Colonial Players' play survives adversity

November 01, 1996|By Pat Hook | Pat Hook,SPECIAL TO THE SUN

Colonial Players' first play of the 1996-1997 season, "And a Nightingale Sang," was a good choice for reasons the play selection committee could never have anticipated.

The cast and crew had to postpone their opening because of construction delays and rehearse in a theater that looked like a war zone to produce a play about a family trying to cope with life in England during World War II.

Much like the Stott family of the play, the cast, crew and director Lois Evans soldiered through adversity with their sense of humor intact.

Evans went to great lengths to re-create the 1940s. She received a strong response to a request for memorabilia from the Players' members and friends. Much of it was used in the play and some for a nostalgic display in the renovated lobby of the theater on East Street.

Costume designer Linda Valentino provided seamed stockings, gas masks and hair snoods of the period.

Big band music is played over the sound system as well as on the upright piano. Players sing slightly off-key renditions of "Oh, Johnny, Oh," "The White Cliffs of Dover" and the song from which the title came, "A Nightingale Sang in Berkeley Square."

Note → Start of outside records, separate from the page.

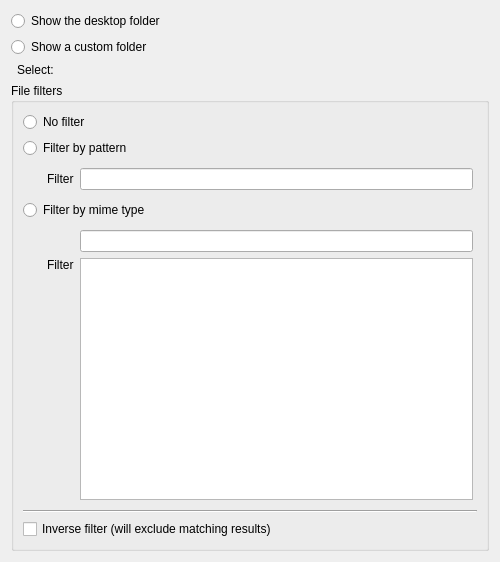
KDE/kde-baseapps, file plasma/applets/folderview/folderviewConfig.ui: the form before one commit.
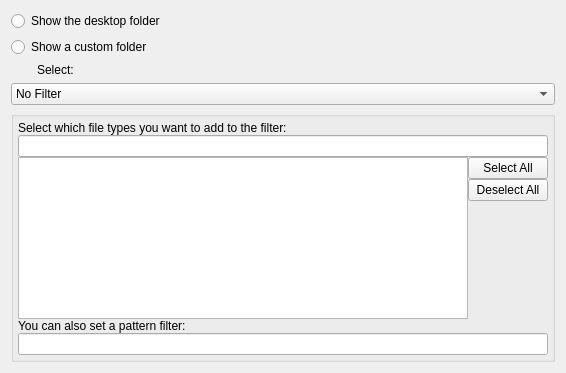
The form after the commit. Custom widgets are drawn as their Qt base class.

Commit message:
This is a second approach to the better folderview filtering support. Support for:
- Show/Hide matches
- Mimetype filter

```diff
--- a/plasma/applets/folderview/folderviewConfig.ui
+++ b/plasma/applets/folderview/folderviewConfig.ui
@@ -5,8 +5,8 @@
    <rect>
     <x>0</x>
     <y>0</y>
-    <width>500</width>
-    <height>562</height>
+    <width>566</width>
+    <height>373</height>
    </rect>
   </property>
   <property name="sizePolicy" >
@@ -22,6 +22,171 @@
    </size>
   </property>
   <layout class="QGridLayout" name="gridLayout" >
+   <item row="4" column="0" colspan="3" >
+    <widget class="QGroupBox" name="fileFilters" >
+     <property name="sizePolicy" >
+      <sizepolicy vsizetype="Expanding" hsizetype="Preferred" >
+       <horstretch>0</horstretch>
+       <verstretch>10</verstretch>
+      </sizepolicy>
+     </property>
+     <property name="minimumSize" >
+      <size>
+       <width>0</width>
+       <height>0</height>
+      </size>
+     </property>
+     <property name="title" >
+      <string/>
+     </property>
+     <property name="flat" >
+      <bool>true</bool>
+     </property>
+     <layout class="QVBoxLayout" name="verticalLayout_3" >
+      <property name="spacing" >
+       <number>0</number>
+      </property>
+      <property name="sizeConstraint" >
+       <enum>QLayout::SetNoConstraint</enum>
+      </property>
+      <property name="margin" >
+       <number>0</number>
+      </property>
+      <item>
+       <layout class="QGridLayout" name="gridLayout_5" >
+        <property name="margin" >
+         <number>4</number>
+        </property>
+        <item row="6" column="0" >
+         <widget class="KLineEdit" name="filterFilesPattern" >
+          <property name="sizePolicy" >
+           <sizepolicy vsizetype="Preferred" hsizetype="Expanding" >
+            <horstretch>0</horstretch>
+            <verstretch>0</verstretch>
+           </sizepolicy>
+          </property>
+          <property name="toolTip" >
+           <string>Space-separated list of extensions, e.g. *.txt * .od*</string>
+          </property>
+          <property name="whatsThis" >
+           <string>Space-separated list of extensions, e.g. *.txt * .od* to display only office- and text-files</string>
+          </property>
+          <property name="alignment" >
+           <set>Qt::AlignBottom|Qt::AlignLeading|Qt::AlignLeft</set>
+          </property>
+          <property name="urlDropsEnabled" >
+           <bool>false</bool>
+          </property>
+          <property name="clickMessage" >
+           <string>Pattern filter</string>
+          </property>
+          <property name="showClearButton" stdset="0" >
+           <bool>true</bool>
+          </property>
+         </widget>
+        </item>
+        <item row="5" column="0" >
+         <widget class="QLabel" name="label_2" >
+          <property name="text" >
+           <string>You can also set a pattern filter:</string>
+          </property>
+         </widget>
+        </item>
+        <item row="3" column="0" >
+         <layout class="QHBoxLayout" name="horizontalLayout" >
+          <item>
+           <widget class="QListView" name="filterFilesList" >
+            <property name="sizePolicy" >
+             <sizepolicy vsizetype="Expanding" hsizetype="Expanding" >
+              <horstretch>0</horstretch>
+              <verstretch>0</verstretch>
+             </sizepolicy>
+            </property>
+            <property name="selectionMode" >
+             <enum>QAbstractItemView::ExtendedSelection</enum>
+            </property>
+            <property name="flow" >
+             <enum>QListView::TopToBottom</enum>
+            </property>
+           </widget>
+          </item>
+          <item>
+           <layout class="QVBoxLayout" name="verticalLayout" >
+            <item>
+             <widget class="QPushButton" name="selectAll" >
+              <property name="text" >
+               <string>Select All</string>
+              </property>
+             </widget>
+            </item>
+            <item>
+             <widget class="QPushButton" name="deselectAll" >
+              <property name="text" >
+               <string>Deselect All</string>
+              </property>
+             </widget>
+            </item>
+            <item>
+             <spacer name="verticalSpacer" >
+              <property name="orientation" >
+               <enum>Qt::Vertical</enum>
+              </property>
+              <property name="sizeHint" stdset="0" >
+               <size>
+                <width>20</width>
+                <height>40</height>
+               </size>
+              </property>
+             </spacer>
+            </item>
+           </layout>
+          </item>
+         </layout>
+        </item>
+        <item row="1" column="0" >
+         <widget class="KLineEdit" name="searchMimetype" >
+          <property name="clickMessage" >
+           <string>Search file type</string>
+          </property>
+          <property name="showClearButton" stdset="0" >
+           <bool>true</bool>
+          </property>
+         </widget>
+        </item>
+        <item row="0" column="0" >
+         <widget class="QLabel" name="label" >
+          <property name="text" >
+           <string>Select which file types you want to add to the filter:</string>
+          </property>
+         </widget>
+        </item>
+       </layout>
+      </item>
+     </layout>
+     <zorder></zorder>
+     <zorder>filterFilesPattern</zorder>
+     <zorder>label</zorder>
+    </widget>
+   </item>
+   <item row="3" column="0" colspan="3" >
+    <widget class="QComboBox" name="filterType" >
+     <item>
+      <property name="text" >
+       <string>No Filter</string>
+      </property>
+     </item>
+     <item>
+      <property name="text" >
+       <string>Show files matching...</string>
+      </property>
+     </item>
+     <item>
+      <property name="text" >
+       <string>Hide files matching...</string>
+      </property>
+     </item>
+    </widget>
+   </item>
    <item row="0" column="0" colspan="3" >
     <widget class="QRadioButton" name="showDesktopFolder" >
      <property name="text" >
@@ -62,172 +227,18 @@
      </property>
     </widget>
    </item>
-   <item row="3" column="0" colspan="3" >
-    <widget class="QGroupBox" name="fileFilters" >
-     <property name="sizePolicy" >
-      <sizepolicy vsizetype="Preferred" hsizetype="Preferred" >
-       <horstretch>0</horstretch>
-       <verstretch>0</verstretch>
-      </sizepolicy>
+   <item row="5" column="0" >
+    <spacer name="verticalSpacer_2" >
+     <property name="orientation" >
+      <enum>Qt::Vertical</enum>
      </property>
-     <property name="title" >
-      <string>File filters</string>
+     <property name="sizeHint" stdset="0" >
+      <size>
+       <width>20</width>
+       <height>0</height>
+      </size>
      </property>
-     <layout class="QVBoxLayout" name="verticalLayout_3" >
-      <item>
-       <layout class="QVBoxLayout" name="verticalLayout_2" >
-        <item>
-         <widget class="QRadioButton" name="noFilter" >
-          <property name="text" >
-           <string>No filter</string>
-          </property>
-         </widget>
-        </item>
-        <item>
-         <widget class="QRadioButton" name="filterByPattern" >
-          <property name="text" >
-           <string>Filter by pattern</string>
-          </property>
-         </widget>
-        </item>
-        <item>
-         <layout class="QHBoxLayout" name="horizontalLayout_5" >
-          <item>
-           <spacer name="horizontalSpacer" >
-            <property name="orientation" >
-             <enum>Qt::Horizontal</enum>
-            </property>
-            <property name="sizeType" >
-             <enum>QSizePolicy::Fixed</enum>
-            </property>
-            <property name="sizeHint" stdset="0" >
-             <size>
-              <width>20</width>
-              <height>20</height>
-             </size>
-            </property>
-           </spacer>
-          </item>
-          <item>
-           <layout class="QGridLayout" name="gridLayout_2" >
-            <property name="margin" >
-             <number>4</number>
-            </property>
-            <item row="0" column="1" >
-             <widget class="KLineEdit" name="filterFilesPattern" >
-              <property name="sizePolicy" >
-               <sizepolicy vsizetype="Fixed" hsizetype="Expanding" >
-                <horstretch>0</horstretch>
-                <verstretch>0</verstretch>
-               </sizepolicy>
-              </property>
-              <property name="toolTip" >
-               <string>Space-separated list of extensions, e.g. *.txt * .od*</string>
-              </property>
-              <property name="whatsThis" >
-               <string>Space-separated list of extensions, e.g. *.txt * .od* to display only office- and text-files</string>
-              </property>
-              <property name="urlDropsEnabled" >
-               <bool>false</bool>
-              </property>
-              <property name="showClearButton" stdset="0" >
-               <bool>true</bool>
-              </property>
-             </widget>
-            </item>
-            <item row="0" column="0" >
-             <widget class="QLabel" name="filterLabelPattern" >
-              <property name="text" >
-               <string>Filter</string>
-              </property>
-             </widget>
-            </item>
-           </layout>
-          </item>
-         </layout>
-        </item>
-        <item>
-         <widget class="QRadioButton" name="filterByMimeType" >
-          <property name="text" >
-           <string>Filter by mime type</string>
-          </property>
-         </widget>
-        </item>
-        <item>
-         <layout class="QHBoxLayout" name="horizontalLayout_6" >
-          <item>
-           <spacer name="horizontalSpacer_2" >
-            <property name="orientation" >
-             <enum>Qt::Horizontal</enum>
-            </property>
-            <property name="sizeType" >
-             <enum>QSizePolicy::Fixed</enum>
-            </property>
-            <property name="sizeHint" stdset="0" >
-             <size>
-              <width>20</width>
-              <height>20</height>
-             </size>
-            </property>
-           </spacer>
-          </item>
-          <item>
-           <layout class="QGridLayout" name="gridLayout_5" >
-            <property name="margin" >
-             <number>4</number>
-            </property>
-            <item row="1" column="0" >
-             <widget class="QLabel" name="filterLabelList" >
-              <property name="text" >
-               <string>Filter</string>
-              </property>
-              <property name="alignment" >
-               <set>Qt::AlignLeading|Qt::AlignLeft|Qt::AlignTop</set>
-              </property>
-             </widget>
-            </item>
-            <item row="0" column="1" >
-             <widget class="KLineEdit" name="searchMimetype" >
-              <property name="clickMessage" >
-               <string>Search mime type</string>
-              </property>
-              <property name="showClearButton" stdset="0" >
-               <bool>true</bool>
-              </property>
-             </widget>
-            </item>
-            <item row="1" column="1" >
-             <widget class="QListView" name="filterFilesList" >
-              <property name="selectionMode" >
-               <enum>QAbstractItemView::ExtendedSelection</enum>
-              </property>
-              <property name="flow" >
-               <enum>QListView::TopToBottom</enum>
-              </property>
-             </widget>
-            </item>
-           </layout>
-          </item>
-         </layout>
-        </item>
-        <item>
-         <widget class="Line" name="line" >
-          <property name="orientation" >
-           <enum>Qt::Horizontal</enum>
-          </property>
-         </widget>
-        </item>
-        <item>
-         <widget class="QCheckBox" name="excludeFilter" >
-          <property name="text" >
-           <string>Inverse filter (will exclude matching results)</string>
-          </property>
-         </widget>
-        </item>
-       </layout>
-      </item>
-     </layout>
-    </widget>
+    </spacer>
    </item>
   </layout>
  </widget>
```
Left out of the diff: 7 changed lines with no effect on the pictures. The commit also changes 4 other files.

"And a Nightingale Sang" does not oversentimentalize, but demonstrates that people are similar, no matter what their circumstances.

Helen Stott, a woman in her 30s who narrates the play, sees herself as plain, but her inner beauty shows through when she is encouraged to dance. She is a survivor who dances to the "Beer Barrel Polka" with her family to celebrate the end of the war in Europe.

Denise Huffer creates a Helen who goes from plain to lovely with awareness and compassion. Helen's mother, Peggy, is extremely well played by Players veteran Marti Pogonowski, while Kurt Dornheim adds humor to his role of Andie Ryan, Helen's grandfather.

The play, written by C. P. Taylor and first presented in 1977, runs Thursdays through Sundays until Nov. 16. Matinees are at 2: 30 p.m., Sunday performances at 7: 30 p.m., and Thursday through Saturday performances at 8 p.m.

Pub Date: 11/01/96

Baltimore Sun Articles
|
|
|
Please note the green-lined linked article text has been applied commercially without any involvement from our newsroom editors, reporters or any other editorial staff.